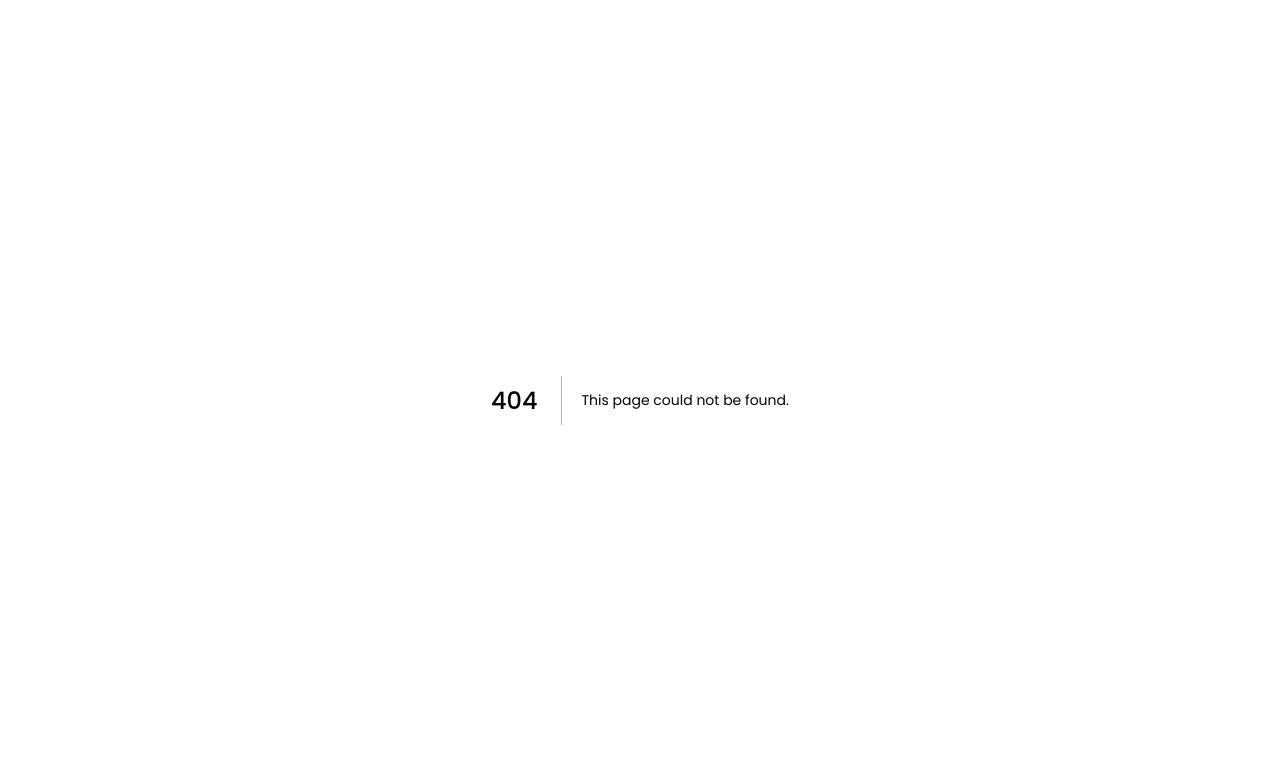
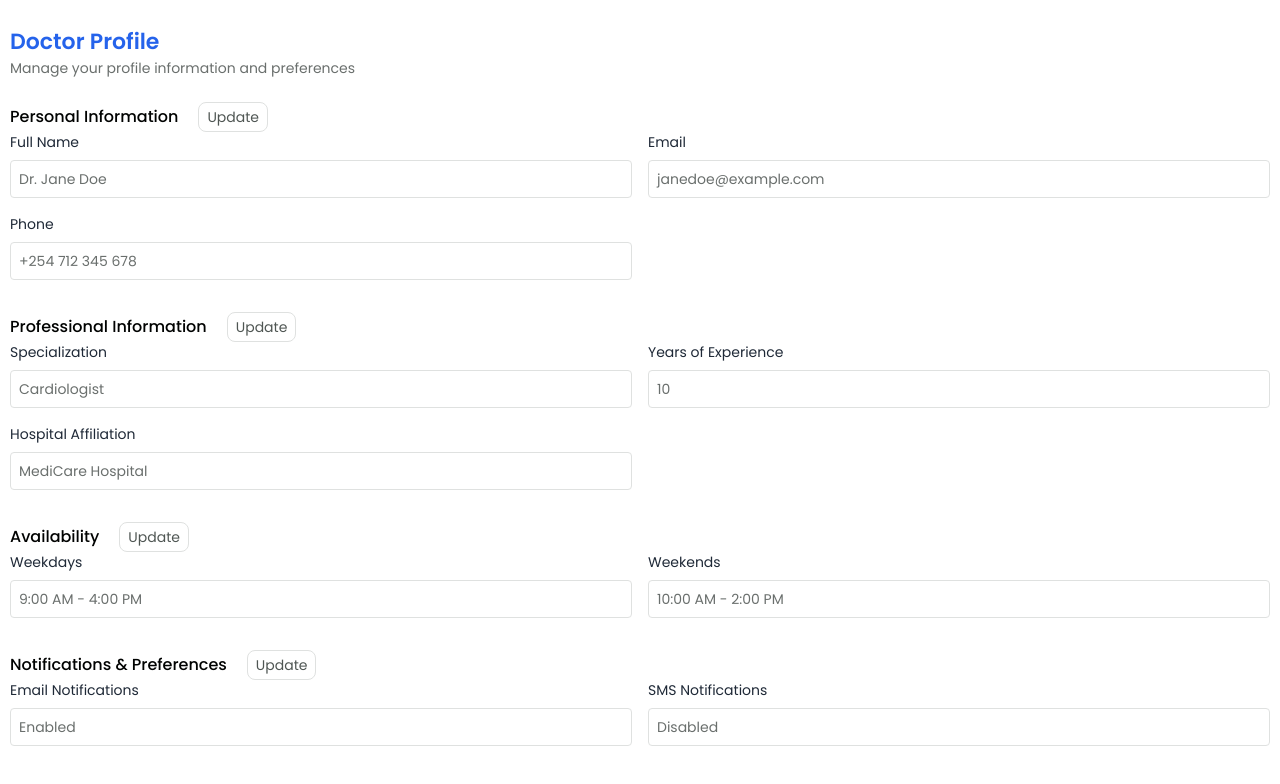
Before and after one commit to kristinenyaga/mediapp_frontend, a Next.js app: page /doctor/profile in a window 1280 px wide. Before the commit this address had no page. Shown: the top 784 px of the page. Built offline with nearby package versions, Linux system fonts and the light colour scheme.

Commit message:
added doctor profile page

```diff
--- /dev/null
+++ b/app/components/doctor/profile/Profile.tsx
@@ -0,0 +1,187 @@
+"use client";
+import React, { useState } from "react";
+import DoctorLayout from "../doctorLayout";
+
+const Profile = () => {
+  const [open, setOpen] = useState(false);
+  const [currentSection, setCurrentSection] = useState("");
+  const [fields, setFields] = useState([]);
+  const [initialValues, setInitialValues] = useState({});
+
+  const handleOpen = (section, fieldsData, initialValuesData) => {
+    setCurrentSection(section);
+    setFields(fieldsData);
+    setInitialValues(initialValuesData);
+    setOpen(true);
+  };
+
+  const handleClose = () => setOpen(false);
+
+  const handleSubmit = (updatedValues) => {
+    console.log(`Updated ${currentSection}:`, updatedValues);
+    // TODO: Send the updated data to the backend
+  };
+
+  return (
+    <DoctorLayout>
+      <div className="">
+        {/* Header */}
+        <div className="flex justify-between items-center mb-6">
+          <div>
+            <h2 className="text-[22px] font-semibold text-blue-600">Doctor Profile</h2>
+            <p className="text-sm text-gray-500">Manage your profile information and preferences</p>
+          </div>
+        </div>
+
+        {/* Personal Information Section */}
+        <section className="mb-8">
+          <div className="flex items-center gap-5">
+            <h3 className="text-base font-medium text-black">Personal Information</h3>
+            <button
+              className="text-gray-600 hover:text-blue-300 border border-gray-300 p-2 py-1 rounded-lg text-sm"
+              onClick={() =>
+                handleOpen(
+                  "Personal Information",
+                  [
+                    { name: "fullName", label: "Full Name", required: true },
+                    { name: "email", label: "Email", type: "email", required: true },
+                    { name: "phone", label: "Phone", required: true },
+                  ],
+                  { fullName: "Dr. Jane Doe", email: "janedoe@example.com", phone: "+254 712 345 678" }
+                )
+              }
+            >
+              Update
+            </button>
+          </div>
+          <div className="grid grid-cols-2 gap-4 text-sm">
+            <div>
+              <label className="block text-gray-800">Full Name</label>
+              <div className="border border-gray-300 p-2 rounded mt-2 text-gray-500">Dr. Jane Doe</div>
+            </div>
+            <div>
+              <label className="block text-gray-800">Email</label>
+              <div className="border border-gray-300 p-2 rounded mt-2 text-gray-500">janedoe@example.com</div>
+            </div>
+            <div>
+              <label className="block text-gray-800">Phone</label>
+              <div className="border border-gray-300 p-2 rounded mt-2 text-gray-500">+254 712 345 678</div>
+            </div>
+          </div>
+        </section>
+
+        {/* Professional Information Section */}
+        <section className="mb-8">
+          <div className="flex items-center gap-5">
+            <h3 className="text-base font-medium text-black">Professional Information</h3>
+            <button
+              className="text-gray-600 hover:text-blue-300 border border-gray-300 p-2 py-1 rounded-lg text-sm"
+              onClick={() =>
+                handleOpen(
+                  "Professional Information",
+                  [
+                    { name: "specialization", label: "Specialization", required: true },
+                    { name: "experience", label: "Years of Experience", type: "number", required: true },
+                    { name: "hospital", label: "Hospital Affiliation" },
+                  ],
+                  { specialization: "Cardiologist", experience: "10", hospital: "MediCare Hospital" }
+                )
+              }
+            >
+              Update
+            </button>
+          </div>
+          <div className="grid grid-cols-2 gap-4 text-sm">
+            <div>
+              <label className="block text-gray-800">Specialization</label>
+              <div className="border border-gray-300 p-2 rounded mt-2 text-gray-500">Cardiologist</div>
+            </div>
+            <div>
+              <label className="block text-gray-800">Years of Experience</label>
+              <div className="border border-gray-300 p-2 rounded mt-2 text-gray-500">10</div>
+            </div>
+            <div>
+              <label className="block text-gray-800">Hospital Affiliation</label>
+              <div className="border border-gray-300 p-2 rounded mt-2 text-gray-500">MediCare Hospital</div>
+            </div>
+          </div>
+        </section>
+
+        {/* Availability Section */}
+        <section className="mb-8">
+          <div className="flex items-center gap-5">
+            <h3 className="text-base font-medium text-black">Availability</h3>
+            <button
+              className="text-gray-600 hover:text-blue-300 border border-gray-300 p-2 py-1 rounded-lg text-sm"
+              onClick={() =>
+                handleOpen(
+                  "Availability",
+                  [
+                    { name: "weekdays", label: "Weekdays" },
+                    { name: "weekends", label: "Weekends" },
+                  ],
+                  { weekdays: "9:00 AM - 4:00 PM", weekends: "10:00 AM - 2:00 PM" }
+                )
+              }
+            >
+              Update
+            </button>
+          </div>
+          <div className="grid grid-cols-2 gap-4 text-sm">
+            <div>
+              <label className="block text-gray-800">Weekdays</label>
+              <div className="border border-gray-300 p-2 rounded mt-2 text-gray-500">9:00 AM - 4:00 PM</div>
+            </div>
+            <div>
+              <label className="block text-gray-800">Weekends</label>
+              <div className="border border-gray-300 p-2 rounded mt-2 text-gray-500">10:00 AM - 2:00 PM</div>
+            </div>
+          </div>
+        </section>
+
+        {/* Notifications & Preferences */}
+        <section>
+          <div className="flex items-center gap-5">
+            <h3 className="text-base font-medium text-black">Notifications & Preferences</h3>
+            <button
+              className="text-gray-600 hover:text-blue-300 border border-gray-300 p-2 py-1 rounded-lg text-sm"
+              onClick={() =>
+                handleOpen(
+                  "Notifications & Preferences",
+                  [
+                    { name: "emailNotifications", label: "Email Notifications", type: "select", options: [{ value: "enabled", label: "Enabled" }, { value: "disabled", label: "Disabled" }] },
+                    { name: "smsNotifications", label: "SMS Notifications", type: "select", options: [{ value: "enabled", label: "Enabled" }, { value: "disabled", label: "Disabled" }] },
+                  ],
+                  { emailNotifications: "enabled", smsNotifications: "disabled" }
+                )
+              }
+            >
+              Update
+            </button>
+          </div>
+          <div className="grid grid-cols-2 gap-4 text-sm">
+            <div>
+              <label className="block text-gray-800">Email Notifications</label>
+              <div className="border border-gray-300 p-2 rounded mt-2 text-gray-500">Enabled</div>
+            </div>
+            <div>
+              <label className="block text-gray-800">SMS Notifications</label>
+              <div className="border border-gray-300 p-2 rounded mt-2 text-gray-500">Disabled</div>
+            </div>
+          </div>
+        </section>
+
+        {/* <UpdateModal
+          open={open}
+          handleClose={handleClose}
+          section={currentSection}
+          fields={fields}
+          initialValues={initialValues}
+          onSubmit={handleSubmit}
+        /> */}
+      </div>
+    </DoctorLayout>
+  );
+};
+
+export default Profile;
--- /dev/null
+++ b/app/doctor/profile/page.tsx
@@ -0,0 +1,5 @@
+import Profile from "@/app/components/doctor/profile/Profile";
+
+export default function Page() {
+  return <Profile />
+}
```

——

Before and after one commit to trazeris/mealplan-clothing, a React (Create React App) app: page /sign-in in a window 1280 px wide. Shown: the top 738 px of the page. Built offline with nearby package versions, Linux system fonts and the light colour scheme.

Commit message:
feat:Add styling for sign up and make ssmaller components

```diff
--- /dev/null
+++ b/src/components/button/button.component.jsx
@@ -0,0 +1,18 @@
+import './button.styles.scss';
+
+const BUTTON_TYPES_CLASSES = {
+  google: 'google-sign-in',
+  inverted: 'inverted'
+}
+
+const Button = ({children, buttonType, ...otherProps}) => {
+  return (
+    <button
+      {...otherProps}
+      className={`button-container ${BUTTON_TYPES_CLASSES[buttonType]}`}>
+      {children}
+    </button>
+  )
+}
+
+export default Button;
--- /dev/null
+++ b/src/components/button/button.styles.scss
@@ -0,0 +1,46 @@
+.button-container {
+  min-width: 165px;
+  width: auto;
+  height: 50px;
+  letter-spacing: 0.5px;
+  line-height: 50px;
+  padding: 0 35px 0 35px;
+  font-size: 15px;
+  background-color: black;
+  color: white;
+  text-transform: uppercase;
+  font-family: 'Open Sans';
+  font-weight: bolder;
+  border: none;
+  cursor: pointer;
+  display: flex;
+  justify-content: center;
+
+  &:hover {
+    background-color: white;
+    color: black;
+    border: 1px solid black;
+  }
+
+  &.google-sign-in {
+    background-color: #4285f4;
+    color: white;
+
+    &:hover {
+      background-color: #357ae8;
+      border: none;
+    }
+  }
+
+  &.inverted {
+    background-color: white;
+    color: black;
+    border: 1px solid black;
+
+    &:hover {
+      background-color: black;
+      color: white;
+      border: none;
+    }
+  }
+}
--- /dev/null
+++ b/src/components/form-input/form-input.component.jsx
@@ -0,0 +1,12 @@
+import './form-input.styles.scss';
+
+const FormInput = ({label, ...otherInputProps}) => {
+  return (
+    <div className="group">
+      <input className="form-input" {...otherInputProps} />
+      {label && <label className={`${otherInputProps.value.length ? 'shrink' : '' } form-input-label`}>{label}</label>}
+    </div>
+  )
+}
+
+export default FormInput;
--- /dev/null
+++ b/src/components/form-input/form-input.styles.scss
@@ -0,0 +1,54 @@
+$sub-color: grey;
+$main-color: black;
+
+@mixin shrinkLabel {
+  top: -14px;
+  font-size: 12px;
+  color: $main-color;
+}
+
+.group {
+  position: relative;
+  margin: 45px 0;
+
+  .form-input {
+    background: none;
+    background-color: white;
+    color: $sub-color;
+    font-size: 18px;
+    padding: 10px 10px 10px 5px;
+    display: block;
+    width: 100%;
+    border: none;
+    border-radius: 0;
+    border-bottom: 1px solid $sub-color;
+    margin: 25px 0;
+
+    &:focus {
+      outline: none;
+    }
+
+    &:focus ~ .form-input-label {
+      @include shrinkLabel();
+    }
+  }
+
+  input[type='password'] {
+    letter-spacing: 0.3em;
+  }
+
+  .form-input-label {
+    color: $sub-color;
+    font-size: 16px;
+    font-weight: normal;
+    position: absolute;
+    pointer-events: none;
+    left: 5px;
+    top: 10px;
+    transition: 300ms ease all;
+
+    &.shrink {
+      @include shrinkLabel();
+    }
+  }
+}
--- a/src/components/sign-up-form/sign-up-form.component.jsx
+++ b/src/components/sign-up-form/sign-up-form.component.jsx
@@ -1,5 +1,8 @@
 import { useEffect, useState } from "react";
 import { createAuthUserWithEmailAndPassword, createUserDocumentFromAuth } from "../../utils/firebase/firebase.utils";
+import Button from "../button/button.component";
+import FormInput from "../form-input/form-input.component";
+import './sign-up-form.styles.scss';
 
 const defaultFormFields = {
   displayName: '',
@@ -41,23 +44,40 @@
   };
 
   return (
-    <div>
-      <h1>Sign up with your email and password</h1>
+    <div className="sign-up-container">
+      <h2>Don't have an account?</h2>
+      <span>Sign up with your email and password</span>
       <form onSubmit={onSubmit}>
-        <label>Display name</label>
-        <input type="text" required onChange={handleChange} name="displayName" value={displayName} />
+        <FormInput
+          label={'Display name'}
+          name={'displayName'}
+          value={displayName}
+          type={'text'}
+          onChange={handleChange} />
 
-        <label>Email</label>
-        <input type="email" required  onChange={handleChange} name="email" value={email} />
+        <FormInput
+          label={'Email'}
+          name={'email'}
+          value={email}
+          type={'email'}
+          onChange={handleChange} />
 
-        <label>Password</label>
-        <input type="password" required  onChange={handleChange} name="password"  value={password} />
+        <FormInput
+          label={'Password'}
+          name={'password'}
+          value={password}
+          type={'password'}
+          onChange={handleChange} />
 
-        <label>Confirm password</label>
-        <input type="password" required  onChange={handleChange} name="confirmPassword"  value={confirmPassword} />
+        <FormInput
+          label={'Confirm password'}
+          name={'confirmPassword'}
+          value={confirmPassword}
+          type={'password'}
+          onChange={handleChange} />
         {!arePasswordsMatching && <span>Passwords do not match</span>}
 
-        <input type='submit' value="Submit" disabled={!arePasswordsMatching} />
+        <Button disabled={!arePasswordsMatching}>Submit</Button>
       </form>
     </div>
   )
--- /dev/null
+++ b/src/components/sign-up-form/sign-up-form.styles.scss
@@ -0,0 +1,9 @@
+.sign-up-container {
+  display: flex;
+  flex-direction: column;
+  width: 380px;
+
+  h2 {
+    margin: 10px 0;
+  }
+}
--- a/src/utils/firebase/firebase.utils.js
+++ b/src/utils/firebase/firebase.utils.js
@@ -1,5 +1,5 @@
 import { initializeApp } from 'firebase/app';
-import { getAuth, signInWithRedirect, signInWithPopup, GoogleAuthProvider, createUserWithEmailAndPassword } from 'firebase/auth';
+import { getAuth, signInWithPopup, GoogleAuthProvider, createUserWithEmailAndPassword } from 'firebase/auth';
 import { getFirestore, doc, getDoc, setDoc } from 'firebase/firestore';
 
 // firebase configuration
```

——

■ **To do**
Among the lines above, which contain the word "none"? Copy every one.

■ **Expected answer**
+  border: none;
+      border: none;
+      border: none;
+    background: none;
+    border: none;
+      outline: none;
+    pointer-events: none;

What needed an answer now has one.